Women have always found it hard to be admitted into the scientific establishment, and plenty of books have been written about this. Pandora's Breeches
by Patricia Fara is a bit different, as it isn't just about the problems women have had, it is more about showing how they have dealt with these problems at different times. But it also highlights the ambivalent attitude of the establishment to women, excluding them from scientific organisations, while personifying the sciences by female figures - in particular Minerva.

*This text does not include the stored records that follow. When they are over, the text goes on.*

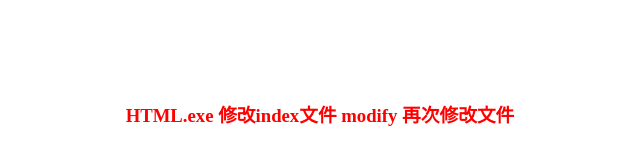
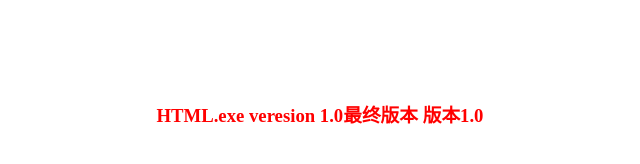
Before and after one commit to lb199771/pilishen.com, a plain HTML site: page index.html in a window 1280 px wide. Shown: the whole page, without its empty margins (320-960 px from the left). Drawn offline with Linux system fonts and the light colour scheme.

Commit message:
version 1.0 this

```diff
--- a/index.html
+++ b/index.html
@@ -5,6 +5,6 @@
 	<link rel="stylesheet" type="text/css" href="style.css">
 <head>
 <body>
-	<h3>HTML.exe 修改index文件 modify  再次修改文件</h3>
+	<h3>HTML.exe veresion 1.0最终版本 版本1.0</h3>
 </body>
 </html>
```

One opportuinity which women had was to write popular accounts of scientific work, especially if they were aimed at young ladies. Thus Fara tells of Priscilla Wakefield's account of Linnaeus's classification (in which she removed his overtly sexual descriptions) and of Emilie du Châtelet (sometimes thought of as just Voltaires mistress), who played a significant part in bringing Newton's Principia to a wider audience. There are also stories of husband and wife working together, such as Elisabetha and Johannes Helvelius and Marie Paulze and Antoine Lavoisier. There are also the siblings Caroline and William Herschel. Pandora's Breeches is a well written book, and I think it would suit anyone who wants to understand science's attitude to women and women's attitude to science over the centuries.